According to religious texts, the historical
Buddha Shayamuni was cremated after his death
and his ashes distributed between eight
reliquaries. These were placed within eight
hemispherical dome-shaped mounds known as
In the 3rd century B.C. the north Indian ruler King
Ashoka, is reputed to have opened these eight
monuments and further subdivided the ashes
between a larger number of stupas. This was
regarded as an act of great piety as it enabled
many more believers to have access to the relics.
Buddhism spread to Gandhara from the Ganges
basin in northern India in the 2nd century B.C.
In the following centuries many religious sites in
Gandhara claimed to possess relics of the
Buddha and they became important pilgrimage
destinations, visited by devotees from all over
Asia, especially China.
This vessel is designed as an independent small-
scale monument and may have contained a relic
as well as other small offerings such as glass
beads or coins. Model stupas were also
commissioned as reliquaries for the remains of
eminent monks or Buddhist devotees. Such
containers were often donated to
monastic foundations by lay followers as a
means to earn merit and generate good karma. It
has an elegant design of stylized foliage on the
lid. The small umbrella-like finial is a reference
to the architecture of the stupas in which the
original Buddha relics were stored.
The stupas and in consequence such reliquaries
were designed to reflect the
order of the cosmos. The base was associated
with the earthly sphere, whilst the ‘umbrellas’

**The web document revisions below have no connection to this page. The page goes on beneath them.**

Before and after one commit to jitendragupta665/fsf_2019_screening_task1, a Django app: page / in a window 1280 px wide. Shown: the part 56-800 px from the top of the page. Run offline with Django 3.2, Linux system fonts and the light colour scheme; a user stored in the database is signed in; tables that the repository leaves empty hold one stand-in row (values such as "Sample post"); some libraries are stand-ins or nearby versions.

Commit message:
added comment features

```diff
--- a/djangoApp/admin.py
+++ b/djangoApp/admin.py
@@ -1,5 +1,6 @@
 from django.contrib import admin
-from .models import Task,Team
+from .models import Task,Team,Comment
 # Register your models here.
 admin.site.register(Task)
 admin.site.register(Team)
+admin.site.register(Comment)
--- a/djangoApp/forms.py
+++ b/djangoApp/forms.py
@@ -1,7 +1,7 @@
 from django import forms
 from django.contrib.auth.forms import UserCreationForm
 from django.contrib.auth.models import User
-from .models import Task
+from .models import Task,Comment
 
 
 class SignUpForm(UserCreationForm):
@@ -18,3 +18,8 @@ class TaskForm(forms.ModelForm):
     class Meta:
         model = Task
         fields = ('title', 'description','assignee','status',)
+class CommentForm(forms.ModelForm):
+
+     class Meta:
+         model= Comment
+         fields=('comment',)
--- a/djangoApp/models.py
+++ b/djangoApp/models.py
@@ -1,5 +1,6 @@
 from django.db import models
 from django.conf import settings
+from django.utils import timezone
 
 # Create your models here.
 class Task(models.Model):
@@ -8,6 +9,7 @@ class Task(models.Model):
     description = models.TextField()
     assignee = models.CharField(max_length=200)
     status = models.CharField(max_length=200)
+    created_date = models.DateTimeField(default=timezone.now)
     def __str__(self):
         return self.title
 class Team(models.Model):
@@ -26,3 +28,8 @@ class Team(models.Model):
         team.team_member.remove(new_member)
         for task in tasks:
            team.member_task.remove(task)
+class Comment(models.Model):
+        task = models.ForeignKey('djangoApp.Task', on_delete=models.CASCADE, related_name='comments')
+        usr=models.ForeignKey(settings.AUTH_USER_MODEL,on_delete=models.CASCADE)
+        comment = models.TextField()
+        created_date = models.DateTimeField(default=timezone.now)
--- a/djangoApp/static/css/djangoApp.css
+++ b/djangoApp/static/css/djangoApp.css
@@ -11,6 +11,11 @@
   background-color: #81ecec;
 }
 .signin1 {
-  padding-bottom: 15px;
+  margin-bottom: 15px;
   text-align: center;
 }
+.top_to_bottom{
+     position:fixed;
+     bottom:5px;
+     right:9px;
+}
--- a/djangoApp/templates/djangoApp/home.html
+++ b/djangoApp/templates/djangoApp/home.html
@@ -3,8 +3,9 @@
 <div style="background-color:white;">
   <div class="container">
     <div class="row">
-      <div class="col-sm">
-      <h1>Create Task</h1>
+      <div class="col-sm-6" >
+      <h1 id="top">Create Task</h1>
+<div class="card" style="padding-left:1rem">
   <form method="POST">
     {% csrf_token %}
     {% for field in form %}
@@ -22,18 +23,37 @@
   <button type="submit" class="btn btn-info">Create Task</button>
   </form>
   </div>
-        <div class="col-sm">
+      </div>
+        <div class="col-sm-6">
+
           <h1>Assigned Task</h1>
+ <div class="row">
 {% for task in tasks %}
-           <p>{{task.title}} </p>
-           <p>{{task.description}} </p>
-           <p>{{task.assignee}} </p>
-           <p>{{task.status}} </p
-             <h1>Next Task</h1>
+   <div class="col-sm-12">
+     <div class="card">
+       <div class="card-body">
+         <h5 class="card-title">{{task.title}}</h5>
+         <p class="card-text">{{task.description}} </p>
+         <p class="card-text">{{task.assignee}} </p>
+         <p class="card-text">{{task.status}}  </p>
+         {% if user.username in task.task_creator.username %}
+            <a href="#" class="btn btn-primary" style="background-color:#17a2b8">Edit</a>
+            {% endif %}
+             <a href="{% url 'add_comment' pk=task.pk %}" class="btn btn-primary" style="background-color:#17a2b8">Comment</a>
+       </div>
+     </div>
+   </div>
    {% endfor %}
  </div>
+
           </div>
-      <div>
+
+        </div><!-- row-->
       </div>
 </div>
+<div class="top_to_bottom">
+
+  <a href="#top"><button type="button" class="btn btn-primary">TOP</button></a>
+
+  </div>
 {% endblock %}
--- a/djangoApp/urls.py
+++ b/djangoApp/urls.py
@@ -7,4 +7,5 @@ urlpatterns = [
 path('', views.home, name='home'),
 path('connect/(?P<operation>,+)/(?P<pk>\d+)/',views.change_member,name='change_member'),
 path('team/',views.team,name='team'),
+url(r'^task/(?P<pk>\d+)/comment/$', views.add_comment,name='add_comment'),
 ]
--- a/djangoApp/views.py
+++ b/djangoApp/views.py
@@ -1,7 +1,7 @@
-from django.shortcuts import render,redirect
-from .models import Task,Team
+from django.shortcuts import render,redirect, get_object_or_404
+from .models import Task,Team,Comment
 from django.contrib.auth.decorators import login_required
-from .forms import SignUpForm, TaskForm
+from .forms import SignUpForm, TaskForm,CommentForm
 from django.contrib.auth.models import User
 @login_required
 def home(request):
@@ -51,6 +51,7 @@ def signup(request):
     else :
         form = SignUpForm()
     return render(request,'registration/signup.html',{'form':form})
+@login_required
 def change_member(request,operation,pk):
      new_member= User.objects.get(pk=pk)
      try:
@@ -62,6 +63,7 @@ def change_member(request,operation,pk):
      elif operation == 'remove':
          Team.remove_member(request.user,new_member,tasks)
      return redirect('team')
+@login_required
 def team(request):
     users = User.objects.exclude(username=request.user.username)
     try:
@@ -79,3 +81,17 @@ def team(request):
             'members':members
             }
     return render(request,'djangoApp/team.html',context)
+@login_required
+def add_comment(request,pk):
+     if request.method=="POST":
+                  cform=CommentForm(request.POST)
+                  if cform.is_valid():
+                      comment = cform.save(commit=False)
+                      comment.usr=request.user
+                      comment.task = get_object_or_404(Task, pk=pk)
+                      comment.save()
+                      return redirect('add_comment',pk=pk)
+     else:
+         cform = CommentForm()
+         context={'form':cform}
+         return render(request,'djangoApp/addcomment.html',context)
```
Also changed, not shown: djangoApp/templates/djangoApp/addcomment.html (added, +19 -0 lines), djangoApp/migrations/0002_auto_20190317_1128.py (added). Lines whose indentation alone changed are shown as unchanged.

symbolized the heavens. This remarkable object
is carved from green schist, a material indigenous
to the region and therefore popular with local
carvers. As a physical manifestation of early
Buddhist piety this object has important
historical and religious associations.
For a similar example see, ‘The Art of Gandhara
in the Metropolitan Museum of Art,’ (New York,
2007), p. 24, fig. 21.